Fathers took turns wielding mattocks to break up the earth. Mothers planted shrubs and flowers. They comforted crying toddlers and calmed older siblings who milled across the field in a blur of child-sized spades and shovels, rubber raincoats and calf-high gumboots.
“To see kids digging in dirt and picking up plants and grubs … is really just invaluable,” said parent Kim Monroe.
“What they’re trying to do long term is get people interested in planting and how things grow,” said State Sen. Toddy Puller (D-36), who was one of the officials present at the groundbreaking along with Mount Vernon District Supervisor Gerry Hyland. Puller added, “My kids went to this school so it’s nice to see it still thriving and growing.”
The wildlife habitat under construction is located in the school’s front yard.

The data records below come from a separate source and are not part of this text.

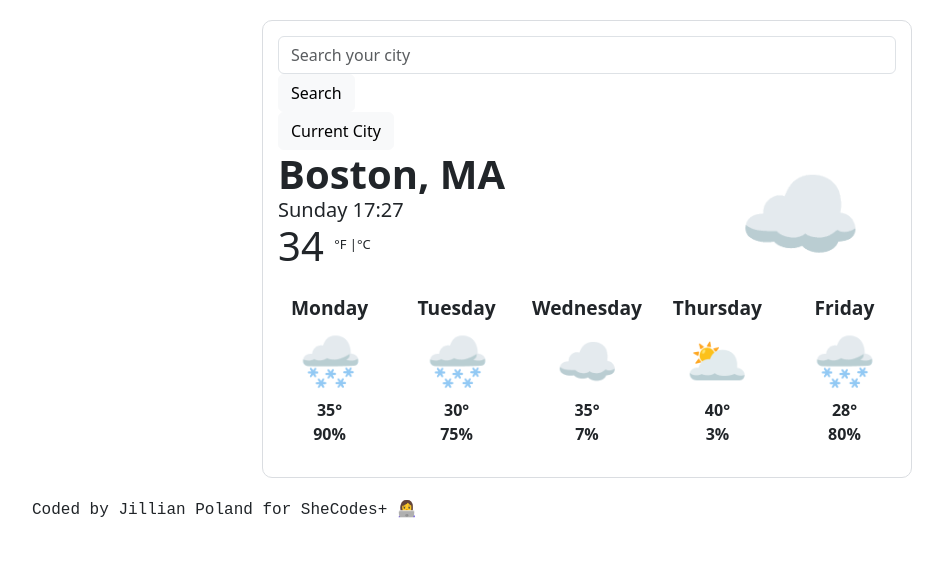
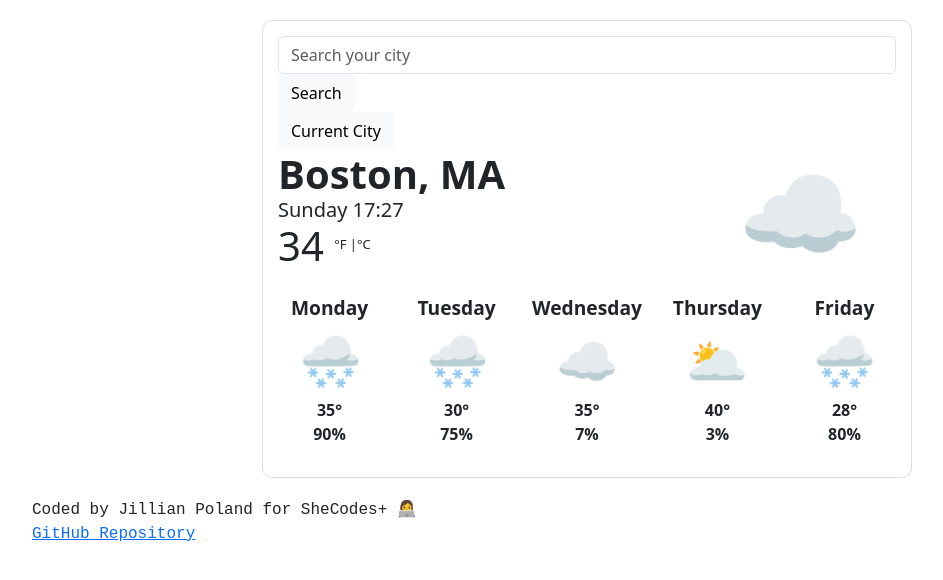
Before and after one commit to jillpoland/weather-app-utd, a website built with Parcel: page index.html in a window 1280 px wide. Shown: the whole page, without its empty margins (53-996 px from the left). Built offline with nearby package versions, Linux system fonts and the light colour scheme; a web font is replaced by a local one.

Commit message:
Added GitHub Repository Link

```diff
--- a/index.html
+++ b/index.html
@@ -114,6 +114,10 @@
       </div>
     </div>
     <div class="signature">Coded by Jillian Poland for SheCodes+ 👩‍💻</div>
+     <div class="signature">
+      <a href="https://github.com/jillpoland/weather-app-utd">GitHub
+      Repository</a>
+    </div>
     <script src="src/index.js"></script>
   </body>
 </html>
```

It will incorporate plants that are indigenous to Virginia to attract animals like birds, butterflies, and frogs. “All critters that you want,” explained PTA president Sue Bernstein.
Jon Gates, the principal of Hollin Mills, described the habitat as an “outdoor classroom environment.” Students will have the opportunity to observe and document the seasonal changes in flora and the animals that pass through or dwell in the habitat. “In addition to learning applications of science, social studies, and math [the habitat will create] an appreciation for environmental issues, for the greening and beautification of the neighborhood,” Gates said.

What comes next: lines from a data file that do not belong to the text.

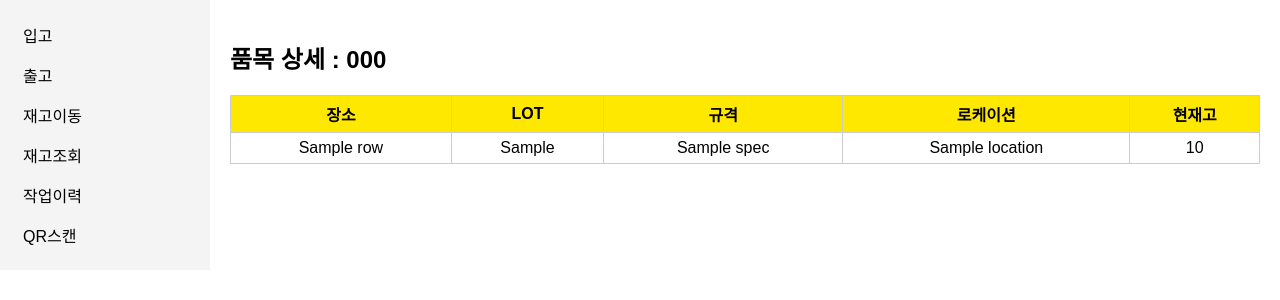
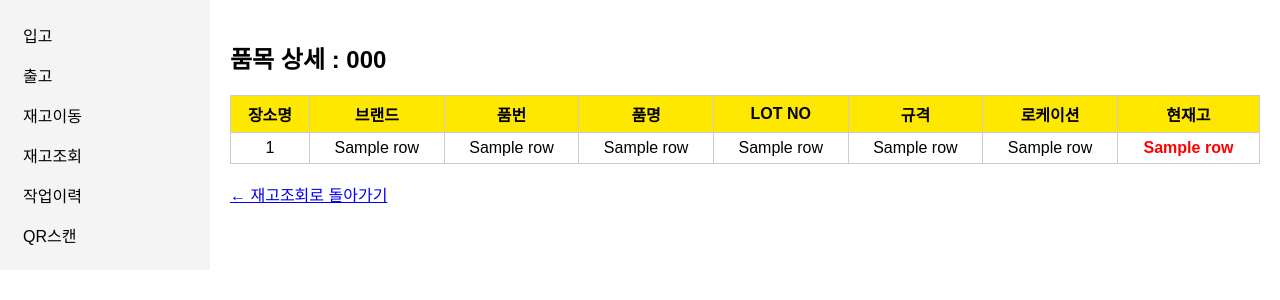
Before and after one commit to dlahtp44-prog/pars-wms-api, a FastAPI app: template app/templates/item.html in a window 1280 px wide. Shown: the top 300 px of the page. Run offline with FastAPI, Linux system fonts and the light colour scheme; the template is opened without the code that fills it: most values are stand-ins (such as "Sample title", 1, 10 or a date in 2020).

Commit message:
Update item.html

```diff
--- a/app/templates/item.html
+++ b/app/templates/item.html
@@ -1,20 +1,35 @@
 {% extends "base.html" %}
 {% block content %}
+
 <h2>품목 상세 : {{ item_code }}</h2>
 
-<table>
-<tr>
-  <th>장소</th><th>LOT</th><th>규격</th>
-  <th>로케이션</th><th>현재고</th>
-</tr>
-{% for r in rows %}
-<tr>
-  <td>{{ r.location_name }}</td>
-  <td>{{ r.lot_no }}</td>
-  <td>{{ r.spec }}</td>
-  <td>{{ r.location }}</td>
-  <td>{{ r.qty }}</td>
-</tr>
-{% endfor %}
+<table border="1" cellpadding="8" cellspacing="0">
+  <tr style="background:#ffe600;">
+    <th>장소명</th>
+    <th>브랜드</th>
+    <th>품번</th>
+    <th>품명</th>
+    <th>LOT NO</th>
+    <th>규격</th>
+    <th>로케이션</th>
+    <th>현재고</th>
+  </tr>
+
+  {% for r in rows %}
+  <tr>
+    <td>{{ r[0] }}</td>  <!-- warehouse -->
+    <td>{{ r[1] }}</td>  <!-- brand -->
+    <td>{{ r[2] }}</td>  <!-- item_code -->
+    <td>{{ r[3] }}</td>  <!-- item_name -->
+    <td>{{ r[4] }}</td>  <!-- lot_no -->
+    <td>{{ r[5] }}</td>  <!-- spec -->
+    <td>{{ r[6] }}</td>  <!-- location -->
+    <td style="font-weight:bold; color:red;">{{ r[7] }}</td> <!-- qty -->
+  </tr>
+  {% endfor %}
 </table>
+
+<br>
+<a href="/inventory-page">← 재고조회로 돌아가기</a>
+
 {% endblock %}
```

Shawn Akard, another parent at the school, was one of the prime movers of the project. “I believe that children are losing that connection with the natural world,” she said. “We’re fortunate my kids have a yard and can go out and dig in it.” She said she worried about the many students in the school who live in apartment buildings and did not have the same access to earth.
AKARD said the idea for the greening of the school germinated last spring. Behind the building there was an open area between the school’s two wings, “I kept looking at it thinking ‘Something needs to happen there, something needs to happen.’” What happened was a garden nearly the length of a football field. Each class has a plot in this garden, and the students helped decide what to plant this fall. “It’s been really fun this spring, as things have started to pop up,” said Gates. “It’s a real eye-opening [experience] for the kids [to see] where their food sources come from.” Akard said the garden allows students to “be able to tell the difference between a bulb, a seed, a tuber … to see it go into the ground and then to pull it back out and harvest it … It’s just an absolute blast for them to see that.”
The garden and wildlife habitat would not exist if the school had been obliged to do everything on its own. “It’s been a really great bringing together of many different aspects of the community,” said Gates, “businesses, neighborhood folks, kids, parents.” Peggy Bowers, the American Horticultural Society’s horticulturalist at River Farm, designed the plans for the garden. Lowe’s donated all the hardscape, such as walkways, benches, and birdbaths. The Girl Scouts held a bake sale in the school lobby to raise money for the project. The Boy Scouts are planning to come install bird houses donated by the National Audubon Society and the Wild Bird Center. Nurseries along Route 1 donated plants.
School Board Representative Dan Storck, his wing-tips caked with mud, took time from swinging a hoe to explain the significance of the habitat. “It’s a school beautification project but it’s also to make the school more environmentally sensitive … We’re becoming more aware of the passive benefits of nature … This is one big, huge, demonstration science project.”
Casey Arnold worked closely with Akard to transform the wildlife habitat from idea to dirt, root and leaf. He said he is the parent of students in Kindergarten, first grade and third grade, “so I’ll be here for a while … It’s a great opportunity to introduce a lot of interesting concepts to the kids.” Arnold hopes that in the future the habitat will exemplify ways that humans can reduce their impact on nature, incorporating energy-saving technologies such as a “green” roof on a gazebo and a fountain powered by solar panels.
NANCY BARBER, who was PTA president at Hollin Meadows thirty years ago and is still a neighbor of the school, approached Akard to congratulate her on the successful groundbreaking and the learning environment that will result.
“They can understand disease,” she joyfully told Akard.
“They can understand mud,” Akard replied.
“It’s really outstanding,” said Barber, “I watched [Hollin Meadows] when it was a tiny little school and I’m watching it evolve now … it’s really important to me as a community member and a grandmother.”
“This is what it’s all about,” Barber added. “Nature. Blight. How things grow. How they die … It almost makes me cry actually.”
“Being part of something bigger than just us,” said Akard.
Barber nodded, “And it’s all so beautiful.”